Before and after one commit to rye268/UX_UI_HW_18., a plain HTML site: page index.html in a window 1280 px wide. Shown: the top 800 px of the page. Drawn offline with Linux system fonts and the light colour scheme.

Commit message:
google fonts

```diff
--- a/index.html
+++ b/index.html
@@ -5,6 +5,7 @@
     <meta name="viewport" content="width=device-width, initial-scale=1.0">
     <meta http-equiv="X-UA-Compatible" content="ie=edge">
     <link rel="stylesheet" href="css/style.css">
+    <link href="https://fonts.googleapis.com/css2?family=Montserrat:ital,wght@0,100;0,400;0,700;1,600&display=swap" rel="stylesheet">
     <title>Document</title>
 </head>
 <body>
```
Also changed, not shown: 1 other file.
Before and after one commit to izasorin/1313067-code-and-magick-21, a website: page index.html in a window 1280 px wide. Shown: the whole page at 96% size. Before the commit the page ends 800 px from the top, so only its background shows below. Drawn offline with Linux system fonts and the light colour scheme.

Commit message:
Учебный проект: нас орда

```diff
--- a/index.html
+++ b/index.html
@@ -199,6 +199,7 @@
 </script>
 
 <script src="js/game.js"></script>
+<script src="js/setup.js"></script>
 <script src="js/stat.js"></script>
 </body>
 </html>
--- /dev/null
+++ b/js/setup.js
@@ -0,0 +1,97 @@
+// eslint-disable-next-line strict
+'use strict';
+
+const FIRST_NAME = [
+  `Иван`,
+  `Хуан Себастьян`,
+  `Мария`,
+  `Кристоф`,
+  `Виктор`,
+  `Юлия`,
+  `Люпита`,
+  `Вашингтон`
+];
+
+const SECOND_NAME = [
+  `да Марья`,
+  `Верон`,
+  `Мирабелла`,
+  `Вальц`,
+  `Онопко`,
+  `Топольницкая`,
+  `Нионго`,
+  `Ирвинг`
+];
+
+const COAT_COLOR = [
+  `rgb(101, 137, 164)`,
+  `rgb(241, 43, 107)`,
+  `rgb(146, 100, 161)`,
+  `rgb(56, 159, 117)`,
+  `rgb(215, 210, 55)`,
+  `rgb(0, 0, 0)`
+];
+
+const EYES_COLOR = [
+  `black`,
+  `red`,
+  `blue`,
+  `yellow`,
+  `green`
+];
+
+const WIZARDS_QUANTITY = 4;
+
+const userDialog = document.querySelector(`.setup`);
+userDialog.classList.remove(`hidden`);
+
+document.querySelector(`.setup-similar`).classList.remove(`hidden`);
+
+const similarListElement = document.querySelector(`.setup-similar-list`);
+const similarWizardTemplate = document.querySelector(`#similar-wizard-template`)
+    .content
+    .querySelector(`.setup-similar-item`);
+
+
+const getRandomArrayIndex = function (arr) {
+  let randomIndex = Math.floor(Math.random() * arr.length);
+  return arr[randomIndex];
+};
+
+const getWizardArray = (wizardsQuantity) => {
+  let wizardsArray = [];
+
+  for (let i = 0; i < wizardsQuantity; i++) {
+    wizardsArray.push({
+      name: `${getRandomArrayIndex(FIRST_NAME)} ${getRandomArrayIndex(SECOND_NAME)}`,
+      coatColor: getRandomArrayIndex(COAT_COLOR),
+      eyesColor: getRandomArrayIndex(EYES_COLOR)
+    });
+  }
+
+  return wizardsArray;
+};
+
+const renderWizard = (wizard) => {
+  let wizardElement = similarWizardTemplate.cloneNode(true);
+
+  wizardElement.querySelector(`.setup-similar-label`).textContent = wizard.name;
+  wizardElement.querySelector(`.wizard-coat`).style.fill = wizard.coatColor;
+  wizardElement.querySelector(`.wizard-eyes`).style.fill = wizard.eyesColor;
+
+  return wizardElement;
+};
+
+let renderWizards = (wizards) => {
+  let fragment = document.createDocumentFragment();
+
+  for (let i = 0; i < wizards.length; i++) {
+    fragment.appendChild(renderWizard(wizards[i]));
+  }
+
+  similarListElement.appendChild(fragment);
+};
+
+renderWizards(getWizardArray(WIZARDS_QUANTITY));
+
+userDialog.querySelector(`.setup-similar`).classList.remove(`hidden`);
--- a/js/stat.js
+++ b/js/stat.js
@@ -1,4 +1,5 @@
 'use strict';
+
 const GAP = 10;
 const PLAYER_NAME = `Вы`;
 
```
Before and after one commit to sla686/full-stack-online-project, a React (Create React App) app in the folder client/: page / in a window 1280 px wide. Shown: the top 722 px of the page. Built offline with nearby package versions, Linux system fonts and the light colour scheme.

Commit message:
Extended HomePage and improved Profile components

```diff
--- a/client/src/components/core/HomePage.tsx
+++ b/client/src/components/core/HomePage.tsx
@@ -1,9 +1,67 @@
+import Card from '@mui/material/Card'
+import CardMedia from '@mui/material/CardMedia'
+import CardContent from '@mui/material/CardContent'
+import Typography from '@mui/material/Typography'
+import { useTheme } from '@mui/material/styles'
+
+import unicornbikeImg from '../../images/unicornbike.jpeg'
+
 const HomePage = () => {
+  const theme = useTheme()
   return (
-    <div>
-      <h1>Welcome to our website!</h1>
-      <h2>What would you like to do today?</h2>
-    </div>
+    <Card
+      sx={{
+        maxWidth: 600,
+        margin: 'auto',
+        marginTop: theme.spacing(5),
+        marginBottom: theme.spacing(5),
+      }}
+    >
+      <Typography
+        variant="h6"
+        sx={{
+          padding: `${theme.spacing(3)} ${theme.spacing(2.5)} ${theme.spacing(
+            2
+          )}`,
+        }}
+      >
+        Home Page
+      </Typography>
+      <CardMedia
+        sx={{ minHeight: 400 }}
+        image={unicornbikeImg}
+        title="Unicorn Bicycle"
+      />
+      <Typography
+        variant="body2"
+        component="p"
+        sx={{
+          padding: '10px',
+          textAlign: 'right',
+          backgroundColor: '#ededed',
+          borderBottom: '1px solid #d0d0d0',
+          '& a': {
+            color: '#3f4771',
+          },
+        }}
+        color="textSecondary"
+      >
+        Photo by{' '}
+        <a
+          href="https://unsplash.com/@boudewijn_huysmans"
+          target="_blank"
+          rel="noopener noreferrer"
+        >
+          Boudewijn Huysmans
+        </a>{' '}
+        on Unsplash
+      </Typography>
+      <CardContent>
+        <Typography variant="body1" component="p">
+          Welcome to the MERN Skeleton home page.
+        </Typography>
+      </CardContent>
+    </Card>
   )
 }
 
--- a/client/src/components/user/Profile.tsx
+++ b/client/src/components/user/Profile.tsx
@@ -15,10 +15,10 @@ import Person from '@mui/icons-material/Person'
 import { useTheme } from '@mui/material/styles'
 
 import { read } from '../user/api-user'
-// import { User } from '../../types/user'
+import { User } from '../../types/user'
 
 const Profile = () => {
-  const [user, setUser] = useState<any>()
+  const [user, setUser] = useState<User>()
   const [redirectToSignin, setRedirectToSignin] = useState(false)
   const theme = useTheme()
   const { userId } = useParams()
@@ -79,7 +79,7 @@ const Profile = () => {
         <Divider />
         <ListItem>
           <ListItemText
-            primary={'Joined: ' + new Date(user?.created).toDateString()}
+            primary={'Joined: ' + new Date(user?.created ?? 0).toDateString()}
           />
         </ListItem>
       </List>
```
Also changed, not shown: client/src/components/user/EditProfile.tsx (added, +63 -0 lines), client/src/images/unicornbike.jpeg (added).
══════
• [Your task] Once the listing above has been read, restate it exactly.

• [Reply to the task]
Before and after one commit to rye268/UX_UI_HW_18., a plain HTML site: page index.html in a window 1280 px wide. Shown: the top 800 px of the page. Drawn offline with Linux system fonts and the light colour scheme.

Commit message:
google fonts

```diff
--- a/index.html
+++ b/index.html
@@ -5,6 +5,7 @@
     <meta name="viewport" content="width=device-width, initial-scale=1.0">
     <meta http-equiv="X-UA-Compatible" content="ie=edge">
     <link rel="stylesheet" href="css/style.css">
+    <link href="https://fonts.googleapis.com/css2?family=Montserrat:ital,wght@0,100;0,400;0,700;1,600&display=swap" rel="stylesheet">
     <title>Document</title>
 </head>
 <body>
```
Also changed, not shown: 1 other file.
Before and after one commit to izasorin/1313067-code-and-magick-21, a website: page index.html in a window 1280 px wide. Shown: the whole page at 96% size. Before the commit the page ends 800 px from the top, so only its background shows below. Drawn offline with Linux system fonts and the light colour scheme.

Commit message:
Учебный проект: нас орда

```diff
--- a/index.html
+++ b/index.html
@@ -199,6 +199,7 @@
 </script>
 
 <script src="js/game.js"></script>
+<script src="js/setup.js"></script>
 <script src="js/stat.js"></script>
 </body>
 </html>
--- /dev/null
+++ b/js/setup.js
@@ -0,0 +1,97 @@
+// eslint-disable-next-line strict
+'use strict';
+
+const FIRST_NAME = [
+  `Иван`,
+  `Хуан Себастьян`,
+  `Мария`,
+  `Кристоф`,
+  `Виктор`,
+  `Юлия`,
+  `Люпита`,
+  `Вашингтон`
+];
+
+const SECOND_NAME = [
+  `да Марья`,
+  `Верон`,
+  `Мирабелла`,
+  `Вальц`,
+  `Онопко`,
+  `Топольницкая`,
+  `Нионго`,
+  `Ирвинг`
+];
+
+const COAT_COLOR = [
+  `rgb(101, 137, 164)`,
+  `rgb(241, 43, 107)`,
+  `rgb(146, 100, 161)`,
+  `rgb(56, 159, 117)`,
+  `rgb(215, 210, 55)`,
+  `rgb(0, 0, 0)`
+];
+
+const EYES_COLOR = [
+  `black`,
+  `red`,
+  `blue`,
+  `yellow`,
+  `green`
+];
+
+const WIZARDS_QUANTITY = 4;
+
+const userDialog = document.querySelector(`.setup`);
+userDialog.classList.remove(`hidden`);
+
+document.querySelector(`.setup-similar`).classList.remove(`hidden`);
+
+const similarListElement = document.querySelector(`.setup-similar-list`);
+const similarWizardTemplate = document.querySelector(`#similar-wizard-template`)
+    .content
+    .querySelector(`.setup-similar-item`);
+
+
+const getRandomArrayIndex = function (arr) {
+  let randomIndex = Math.floor(Math.random() * arr.length);
+  return arr[randomIndex];
+};
+
+const getWizardArray = (wizardsQuantity) => {
+  let wizardsArray = [];
+
+  for (let i = 0; i < wizardsQuantity; i++) {
+    wizardsArray.push({
+      name: `${getRandomArrayIndex(FIRST_NAME)} ${getRandomArrayIndex(SECOND_NAME)}`,
+      coatColor: getRandomArrayIndex(COAT_COLOR),
+      eyesColor: getRandomArrayIndex(EYES_COLOR)
+    });
+  }
+
+  return wizardsArray;
+};
+
+const renderWizard = (wizard) => {
+  let wizardElement = similarWizardTemplate.cloneNode(true);
+
+  wizardElement.querySelector(`.setup-similar-label`).textContent = wizard.name;
+  wizardElement.querySelector(`.wizard-coat`).style.fill = wizard.coatColor;
+  wizardElement.querySelector(`.wizard-eyes`).style.fill = wizard.eyesColor;
+
+  return wizardElement;
+};
+
+let renderWizards = (wizards) => {
+  let fragment = document.createDocumentFragment();
+
+  for (let i = 0; i < wizards.length; i++) {
+    fragment.appendChild(renderWizard(wizards[i]));
+  }
+
+  similarListElement.appendChild(fragment);
+};
+
+renderWizards(getWizardArray(WIZARDS_QUANTITY));
+
+userDialog.querySelector(`.setup-similar`).classList.remove(`hidden`);
--- a/js/stat.js
+++ b/js/stat.js
@@ -1,4 +1,5 @@
 'use strict';
+
 const GAP = 10;
 const PLAYER_NAME = `Вы`;
 
```
Before and after one commit to sla686/full-stack-online-project, a React (Create React App) app in the folder client/: page / in a window 1280 px wide. Shown: the top 722 px of the page. Built offline with nearby package versions, Linux system fonts and the light colour scheme.

Commit message:
Extended HomePage and improved Profile components

```diff
--- a/client/src/components/core/HomePage.tsx
+++ b/client/src/components/core/HomePage.tsx
@@ -1,9 +1,67 @@
+import Card from '@mui/material/Card'
+import CardMedia from '@mui/material/CardMedia'
+import CardContent from '@mui/material/CardContent'
+import Typography from '@mui/material/Typography'
+import { useTheme } from '@mui/material/styles'
+
+import unicornbikeImg from '../../images/unicornbike.jpeg'
+
 const HomePage = () => {
+  const theme = useTheme()
   return (
-    <div>
-      <h1>Welcome to our website!</h1>
-      <h2>What would you like to do today?</h2>
-    </div>
+    <Card
+      sx={{
+        maxWidth: 600,
+        margin: 'auto',
+        marginTop: theme.spacing(5),
+        marginBottom: theme.spacing(5),
+      }}
+    >
+      <Typography
+        variant="h6"
+        sx={{
+          padding: `${theme.spacing(3)} ${theme.spacing(2.5)} ${theme.spacing(
+            2
+          )}`,
+        }}
+      >
+        Home Page
+      </Typography>
+      <CardMedia
+        sx={{ minHeight: 400 }}
+        image={unicornbikeImg}
+        title="Unicorn Bicycle"
+      />
+      <Typography
+        variant="body2"
+        component="p"
+        sx={{
+          padding: '10px',
+          textAlign: 'right',
+          backgroundColor: '#ededed',
+          borderBottom: '1px solid #d0d0d0',
+          '& a': {
+            color: '#3f4771',
+          },
+        }}
+        color="textSecondary"
+      >
+        Photo by{' '}
+        <a
+          href="https://unsplash.com/@boudewijn_huysmans"
+          target="_blank"
+          rel="noopener noreferrer"
+        >
+          Boudewijn Huysmans
+        </a>{' '}
+        on Unsplash
+      </Typography>
+      <CardContent>
+        <Typography variant="body1" component="p">
+          Welcome to the MERN Skeleton home page.
+        </Typography>
+      </CardContent>
+    </Card>
   )
 }
 
--- a/client/src/components/user/Profile.tsx
+++ b/client/src/components/user/Profile.tsx
@@ -15,10 +15,10 @@ import Person from '@mui/icons-material/Person'
 import { useTheme } from '@mui/material/styles'
 
 import { read } from '../user/api-user'
-// import { User } from '../../types/user'
+import { User } from '../../types/user'
 
 const Profile = () => {
-  const [user, setUser] = useState<any>()
+  const [user, setUser] = useState<User>()
   const [redirectToSignin, setRedirectToSignin] = useState(false)
   const theme = useTheme()
   const { userId } = useParams()
@@ -79,7 +79,7 @@ const Profile = () => {
         <Divider />
         <ListItem>
           <ListItemText
-            primary={'Joined: ' + new Date(user?.created).toDateString()}
+            primary={'Joined: ' + new Date(user?.created ?? 0).toDateString()}
           />
         </ListItem>
       </List>
```
Also changed, not shown: client/src/components/user/EditProfile.tsx (added, +63 -0 lines), client/src/images/unicornbike.jpeg (added).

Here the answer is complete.